Source data below:
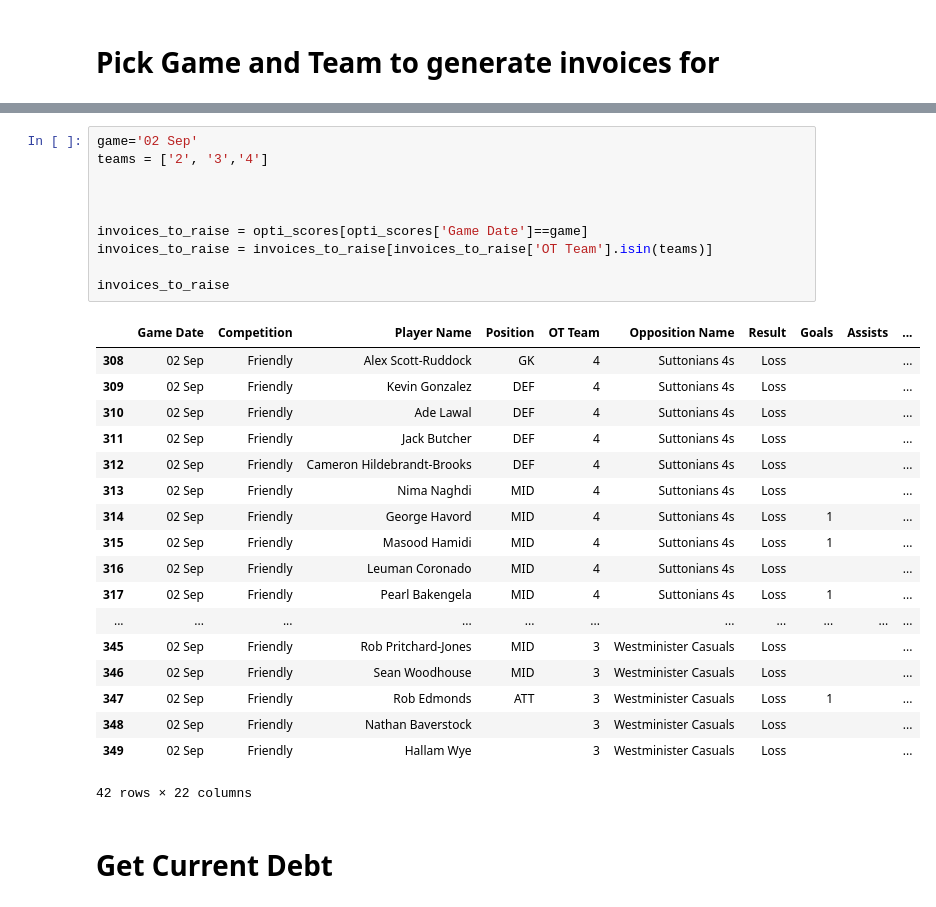
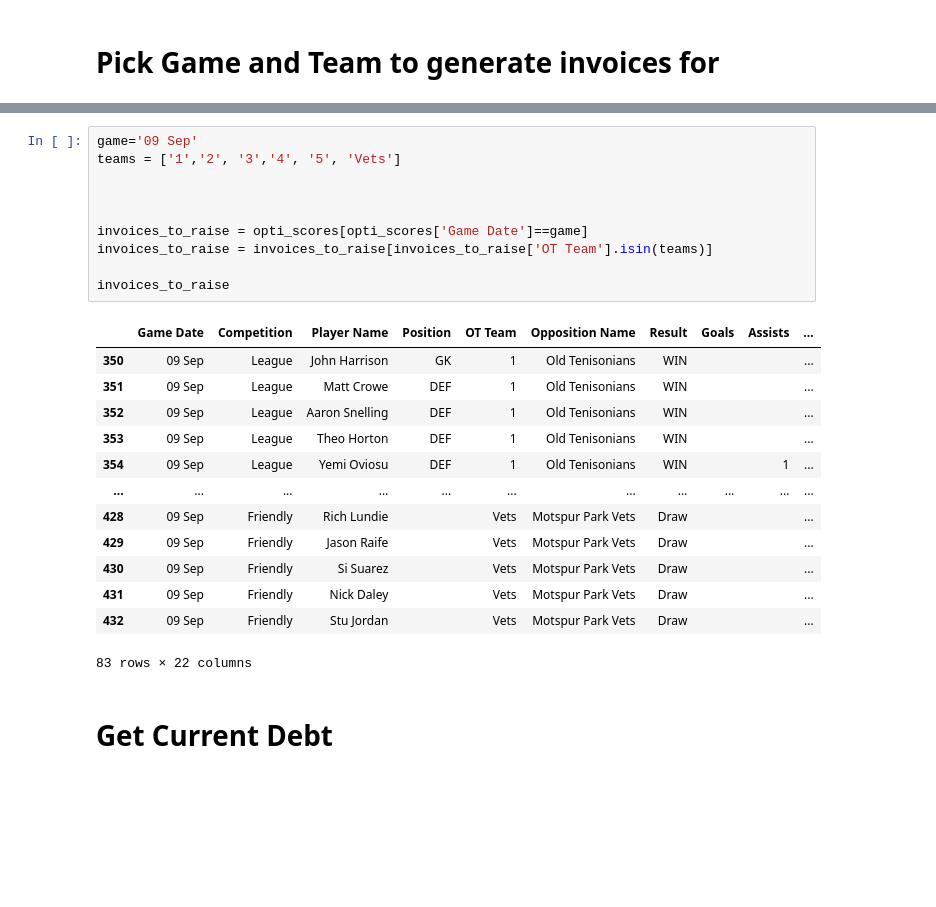
Before and after one commit to jtunedtimmins1995/ots_square, a Jupyter notebook: invoice_creator.ipynb, the cells around one changed output, grey strips where cells are left out. Saved outputs shown, nothing was run; the diff lists cells and outputs as text; blank space fills up the shorter version.

```diff
--- a/invoice_creator.ipynb
+++ b/invoice_creator.ipynb
@@ -37,33 +38,28 @@ print(opti_scores['Game Date'].drop_duplicates())
 Name: Game Date, dtype: object
 # %%
-game='02 Sep'
-teams = ['2', '3','4']
+game='09 Sep'
+teams = ['1','2', '3','4', '5', 'Vets']
 
 
 
 invoices_to_raise = opti_scores[opti_scores['Game Date']==game]
 invoices_to_raise = invoices_to_raise[invoices_to_raise['OT Team'].isin(teams)]
 
 invoices_to_raise
 # %% [output]
 |  | Game Date | Competition | Player Name | Position | OT Team | Opposition Name | Result | Goals | Assists | ... |
-| 308 | 02 Sep | Friendly | Alex Scott-Ruddock | GK | 4 | Suttonians 4s | Loss |  |  | ... |
-| 309 | 02 Sep | Friendly | Kevin Gonzalez | DEF | 4 | Suttonians 4s | Loss |  |  | ... |
-| 310 | 02 Sep | Friendly | Ade Lawal | DEF | 4 | Suttonians 4s | Loss |  |  | ... |
-| 311 | 02 Sep | Friendly | Jack Butcher | DEF | 4 | Suttonians 4s | Loss |  |  | ... |
-| 312 | 02 Sep | Friendly | Cameron Hildebrandt-Brooks | DEF | 4 | Suttonians 4s | Loss |  |  | ... |
-| 313 | 02 Sep | Friendly | Nima Naghdi | MID | 4 | Suttonians 4s | Loss |  |  | ... |
-| 314 | 02 Sep | Friendly | George Havord | MID | 4 | Suttonians 4s | Loss | 1 |  | ... |
-| 315 | 02 Sep | Friendly | Masood Hamidi | MID | 4 | Suttonians 4s | Loss | 1 |  | ... |
-| 316 | 02 Sep | Friendly | Leuman Coronado | MID | 4 | Suttonians 4s | Loss |  |  | ... |
-| 317 | 02 Sep | Friendly | Pearl Bakengela | MID | 4 | Suttonians 4s | Loss | 1 |  | ... |
+| 350 | 09 Sep | League | John Harrison | GK | 1 | Old Tenisonians | WIN |  |  | ... |
+| 351 | 09 Sep | League | Matt Crowe | DEF | 1 | Old Tenisonians | WIN |  |  | ... |
+| 352 | 09 Sep | League | Aaron Snelling | DEF | 1 | Old Tenisonians | WIN |  |  | ... |
+| 353 | 09 Sep | League | Theo Horton | DEF | 1 | Old Tenisonians | WIN |  |  | ... |
+| 354 | 09 Sep | League | Yemi Oviosu | DEF | 1 | Old Tenisonians | WIN |  | 1 | ... |
 | ... | ... | ... | ... | ... | ... | ... | ... | ... | ... | ... |
-| 345 | 02 Sep | Friendly | Rob Pritchard-Jones | MID | 3 | Westminister Casuals | Loss |  |  | ... |
-| 346 | 02 Sep | Friendly | Sean Woodhouse | MID | 3 | Westminister Casuals | Loss |  |  | ... |
-| 347 | 02 Sep | Friendly | Rob Edmonds | ATT | 3 | Westminister Casuals | Loss | 1 |  | ... |
-| 348 | 02 Sep | Friendly | Nathan Baverstock |  | 3 | Westminister Casuals | Loss |  |  | ... |
-| 349 | 02 Sep | Friendly | Hallam Wye |  | 3 | Westminister Casuals | Loss |  |  | ... |
+| 428 | 09 Sep | Friendly | Rich Lundie |  | Vets | Motspur Park Vets | Draw |  |  | ... |
+| 429 | 09 Sep | Friendly | Jason Raife |  | Vets | Motspur Park Vets | Draw |  |  | ... |
+| 430 | 09 Sep | Friendly | Si Suarez |  | Vets | Motspur Park Vets | Draw |  |  | ... |
+| 431 | 09 Sep | Friendly | Nick Daley |  | Vets | Motspur Park Vets | Draw |  |  | ... |
+| 432 | 09 Sep | Friendly | Stu Jordan |  | Vets | Motspur Park Vets | Draw |  |  | ... |
-42 rows × 22 columns
+83 rows × 22 columns
 # %% [markdown]
 # Get Current Debt
 # %%
```
Also changed, not shown: parts of 6 cells of this notebook, 3 other files.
End of Source data.
*Assignment*:
Within the records, on how many lines does the word "Date" appear? Provide the number alone.

*Exercise answer*:
4